Brock Hoyer stars in new snowbike film: The Way Home

The film is completely free and was released on YouTube on Jan. 22, 2021

The body of Kenneth Seymour Michell was discovered Jan. 14, 2021, behind a Williams Lake business a day after he was released by a judge on conditions. (Photo submitted)
Family looks for answers after Indigenous man dies by suicide following release from custody

System does not care about Indigenous peoples, says First Nations Leadership Council

FILE – A COVID-19 vaccine being prepared. (Olivia Sullivan/Sound Publishing)
B.C. seniors 80 years and older to get COVID vaccine details over next 2 weeks: Henry

Province is expanding vaccine workforce as officials ramp up age-based rollout

Dr. Bonnie Henry talk about the next steps in B.C.'s COVID-19 Immunization Plan during a press conference at Legislature in Victoria, B.C., on Friday, January 22, 2021. THE CANADIAN PRESS/Chad Hipolito
456 new COVID-19 cases in B.C., 2 deaths

Since January 2020, 78,278 have tested positive for the novel coronavirus in B.C.

Cannabis bought in British Columbia (Ashley Wadhwani/Black Press Media)
Is it time to start thinking about greener ways to package cannabis?

Packaging suppliers are still figuring eco-friendly and affordable packaging options that fit the mandates of Cannabis Regulations

A health-care worker prepares a dose of the Pfizer-BioNTech COVID-19 vaccine at a UHN COVID-19 vaccine clinic in Toronto on Thursday, January 7, 2021. (THE CANADIAN PRESS/Nathan Denette)
Vaccinating essential workers before seniors in B.C. could save lives: experts

A new study says the switch could also save up to $230 million in provincial health-care costs

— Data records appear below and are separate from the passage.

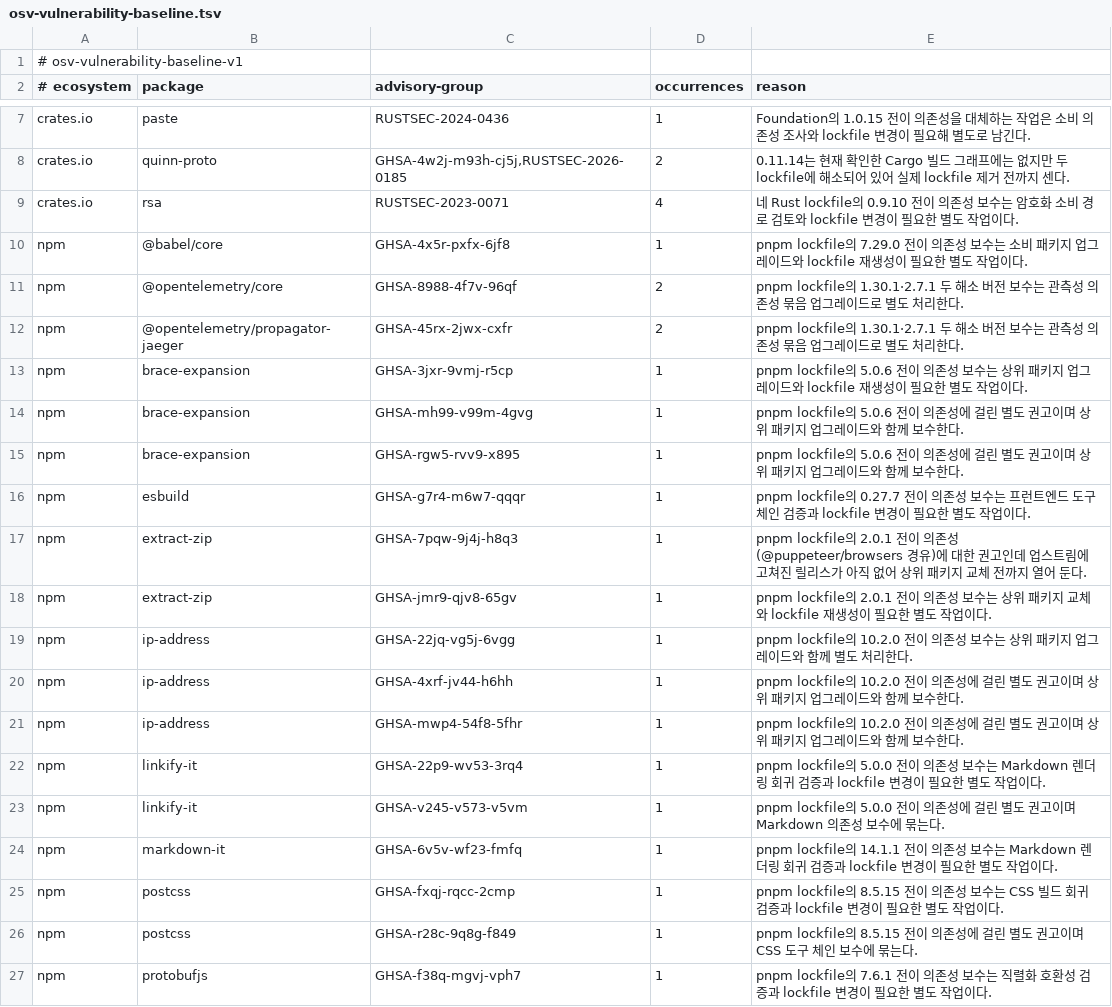
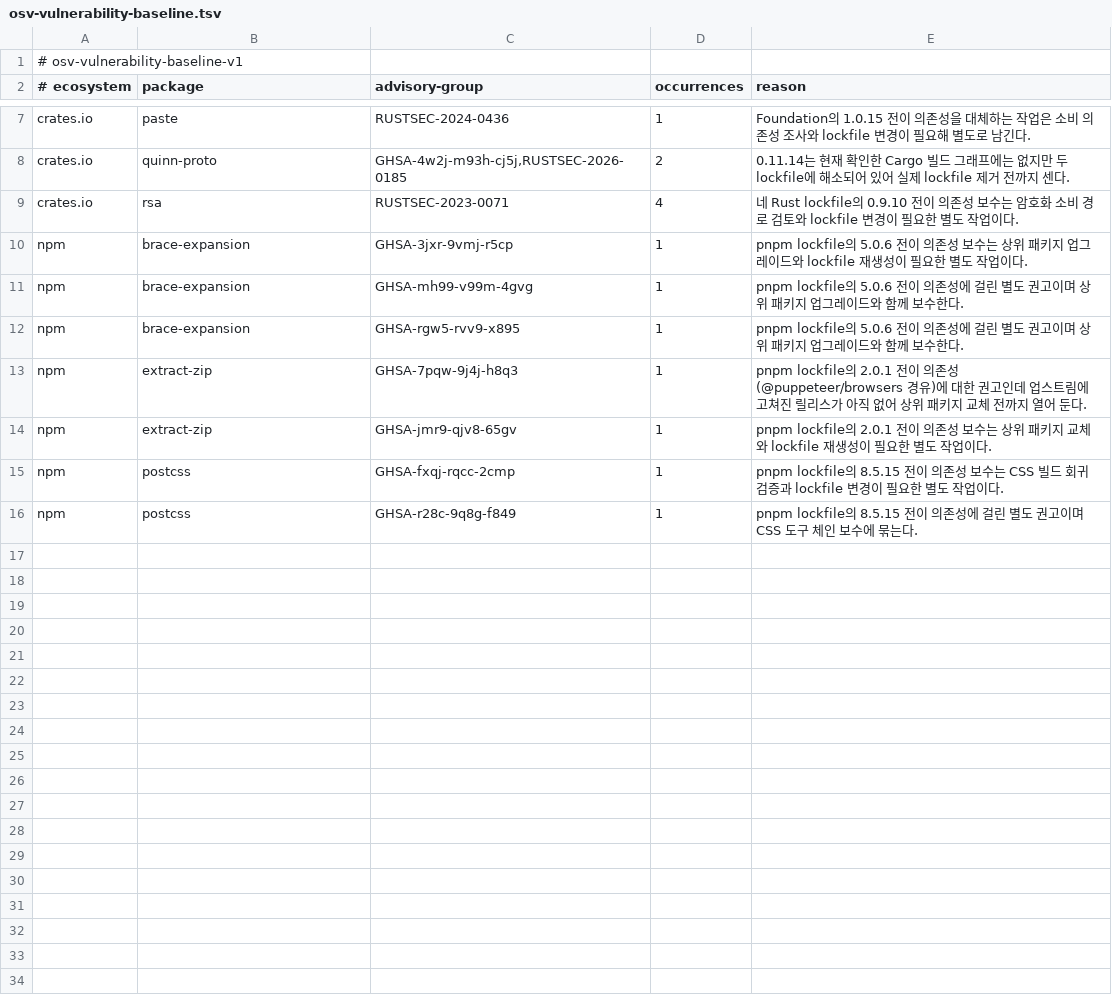
Before and after one commit to perfectory-inc/perfectory-public, a TSV file: tools/osv-vulnerability-baseline.tsv, drawn as a sheet; only a part is shown, gaps mark what is left out; the diff covers the shown part only; the diff names each change by its address in the sheet, - before the commit and + after, or states it on an @@ line.

```diff
--- a/tools/osv-vulnerability-baseline.tsv
+++ b/tools/osv-vulnerability-baseline.tsv
-row 10: npm | @babel/core | GHSA-4x5r-pxfx-6jf8 | 1 | pnpm lockfile의 7.29.0 전이 의존성 보수는 소비 패키지 업그레이드와 lockfile 재생성이 필요한 별도 작업이다.
-row 11: npm | @opentelemetry/core | GHSA-8988-4f7v-96qf | 2 | pnpm lockfile의 1.30.1·2.7.1 두 해소 버전 보수는 관측성 의존성 묶음 업그레이드로 별도 처리한다.
-row 12: npm | @opentelemetry/propagator-jaeger | GHSA-45rx-2jwx-cxfr | 2 | pnpm lockfile의 1.30.1·2.7.1 두 해소 버전 보수는 관측성 의존성 묶음 업그레이드로 별도 처리한다.
-row 16: npm | esbuild | GHSA-g7r4-m6w7-qqqr | 1 | pnpm lockfile의 0.27.7 전이 의존성 보수는 프런트엔드 도구 체인 검증과 lockfile 변경이 필요한 별도 작업이다.
-row 19: npm | ip-address | GHSA-22jq-vg5j-6vgg | 1 | pnpm lockfile의 10.2.0 전이 의존성 보수는 상위 패키지 업그레이드와 함께 별도 처리한다.
-row 20: npm | ip-address | GHSA-4xrf-jv44-h6hh | 1 | pnpm lockfile의 10.2.0 전이 의존성에 걸린 별도 권고이며 상위 패키지 업그레이드와 함께 보수한다.
-row 21: npm | ip-address | GHSA-mwp4-54f8-5fhr | 1 | pnpm lockfile의 10.2.0 전이 의존성에 걸린 별도 권고이며 상위 패키지 업그레이드와 함께 보수한다.
-row 22: npm | linkify-it | GHSA-22p9-wv53-3rq4 | 1 | pnpm lockfile의 5.0.0 전이 의존성 보수는 Markdown 렌더링 회귀 검증과 lockfile 변경이 필요한 별도 작업이다.
-row 23: npm | linkify-it | GHSA-v245-v573-v5vm | 1 | pnpm lockfile의 5.0.0 전이 의존성에 걸린 별도 권고이며 Markdown 의존성 보수에 묶는다.
-row 24: npm | markdown-it | GHSA-6v5v-wf23-fmfq | 1 | pnpm lockfile의 14.1.1 전이 의존성 보수는 Markdown 렌더링 회귀 검증과 lockfile 변경이 필요한 별도 작업이다.
-row 27: npm | protobufjs | GHSA-f38q-mgvj-vph7 | 1 | pnpm lockfile의 7.6.1 전이 의존성 보수는 직렬화 호환성 검증과 lockfile 변경이 필요한 별도 작업이다.
```
Also changed, not shown: 19 removed rows elsewhere in this file, 29 other files.
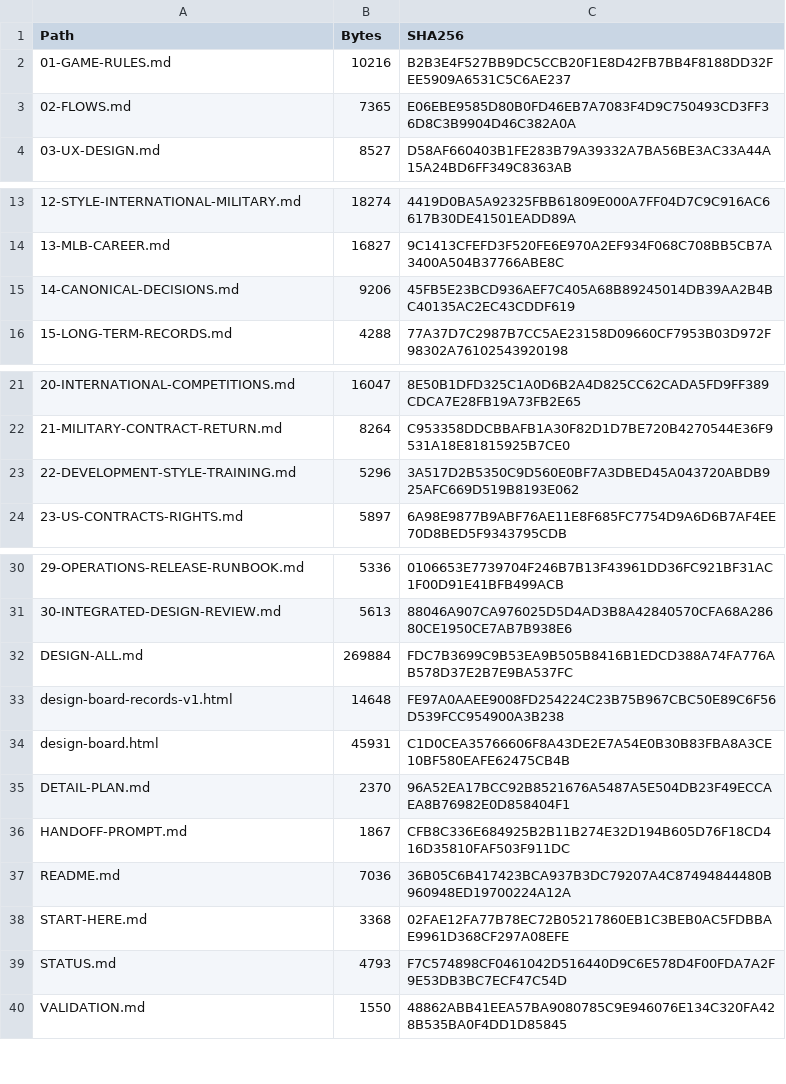
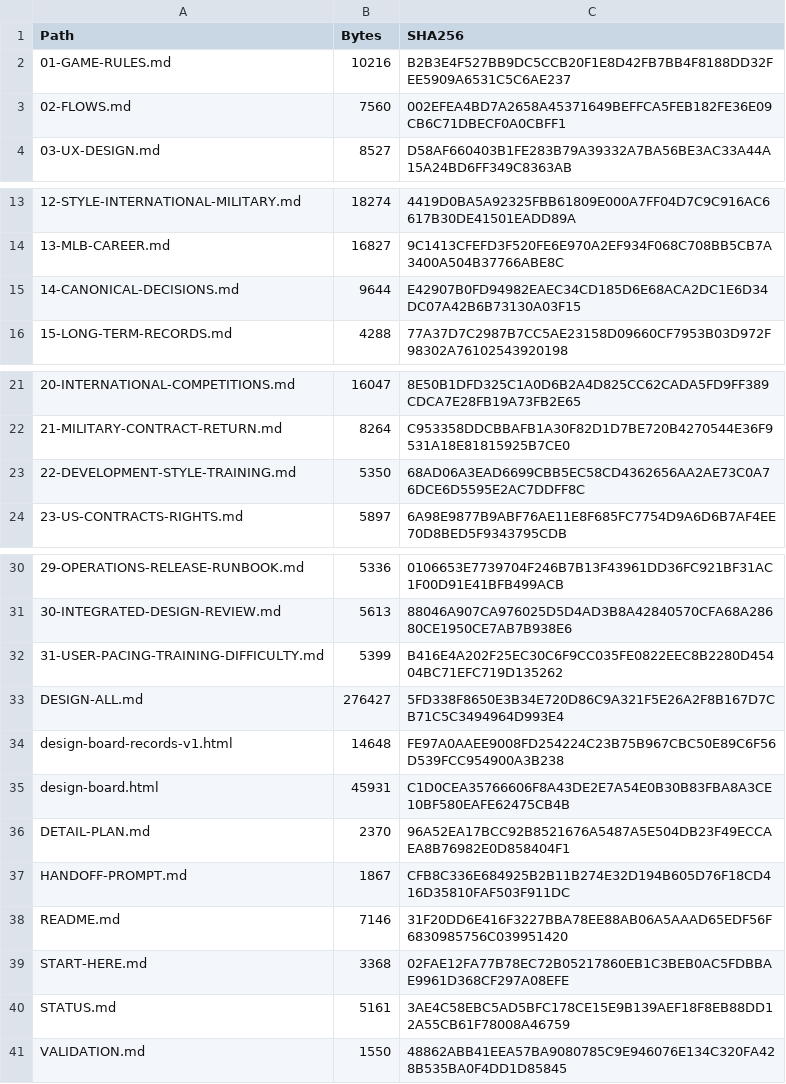
Before and after one commit to bossxor/baseball_Career, a CSV file: docs/design/MANIFEST-SHA256.csv, drawn as a sheet; only a part is shown, gaps mark what is left out; addresses are those after the commit; the diff names each change by its address in the sheet, - before the commit and + after, or states it on an @@ line.

Commit message:
docs: confirm pacing training and difficulty

```diff
--- a/docs/design/MANIFEST-SHA256.csv
+++ b/docs/design/MANIFEST-SHA256.csv
-B3 (Bytes): 7365
+B3 (Bytes): 7560
-C3 (SHA256): E06EBE9585D80B0FD46EB7A7083F4D9C750493CD3FF36D8C3B9904D46C382A0A
+C3 (SHA256): 002EFEA4BD7A2658A45371649BEFFCA5FEB182FE36E09CB6C71DBECF0A0CBFF1
-B15 (Bytes): 9206
+B15 (Bytes): 9644
-C15 (SHA256): 45FB5E23BCD936AEF7C405A68B89245014DB39AA2B4BC40135AC2EC43CDDF619
+C15 (SHA256): E42907B0FD94982EAEC34CD185D6E68ACA2DC1E6D34DC07A42B6B73130A03F15
-B23 (Bytes): 5296
+B23 (Bytes): 5350
-C23 (SHA256): 3A517D2B5350C9D560E0BF7A3DBED45A043720ABDB925AFC669D519B8193E062
+C23 (SHA256): 68AD06A3EAD6699CBB5EC58CD4362656AA2AE73C0A76DCE6D5595E2AC7DDFF8C
+row 32: 31-USER-PACING-TRAINING-DIFFICULTY.md | 5399 | B416E4A202F25EC30C6F9CC035FE0822EEC8B2280D45404BC71EFC719D135262
-B33 (Bytes): 269884
+B33 (Bytes): 276427
-C33 (SHA256): FDC7B3699C9B53EA9B505B8416B1EDCD388A74FA776AB578D37E2B7E9BA537FC
+C33 (SHA256): 5FD338F8650E3B34E720D86C9A321F5E26A2F8B167D7CB71C5C3494964D993E4
-B38 (Bytes): 7036
+B38 (Bytes): 7146
-C38 (SHA256): 36B05C6B417423BCA937B3DC79207A4C87494844480B960948ED19700224A12A
+C38 (SHA256): 31F20DD6E416F3227BBA78EE88AB06A5AAAD65EDF56F6830985756C039951420
-B40 (Bytes): 4793
+B40 (Bytes): 5161
-C40 (SHA256): F7C574898CF0461042D516440D9C6E578D4F00FDA7A2F9E53DB3BC7ECF47C54D
+C40 (SHA256): 3AE4C58EBC5AD5BFC178CE15E9B139AEF18F8EB88DD12A55CB61F78008A46759
```
Also changed, not shown: 7 other files.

The late Michael Gregory, 57, is accused of sexually exploiting six junior high students between 1999 and 2005. (Pixabay)
Former Alberta teacher accused of sexually assaulting students found dead in B.C.

Mounties say Michael Gregory’s death has been deemed ‘non-suspicious’

According to a new poll, a majority of Canadians want to see illicit drugs decriminalized. (THE ASSOCIATED PRESS)
Majority of Canadians think it’s high time to decriminalize illicit drugs: poll

More than two-times the B.C. residents know someone who died from an overdose compared to rest of Canada

Interior Health officially declared a COVID-19 outbreak at Creekside Landing in Vernon on Jan. 3, which was followed by the first death from the virus 10 days later. (Kaigo photo)
COVID outbreak over at Vernon care home

Creekside Landing cleared of coronavirus, despite additional death in last day

(Black Press Media file photo)
B.C. residents can reserve provincial camp sites starting March 8

B.C. residents get priority access to camping reservations in province

Two women were arrested in Nanaimo for refusing to wear masks and causing disturbance on a BC Ferries vessel. (File photo)
B.C. ferry passengers arrested and fined for disturbance, refusing to wear masks

Police said woman threatened their pensions in Feb. 21 incident aboard Nanaimo-bound boat

Most Read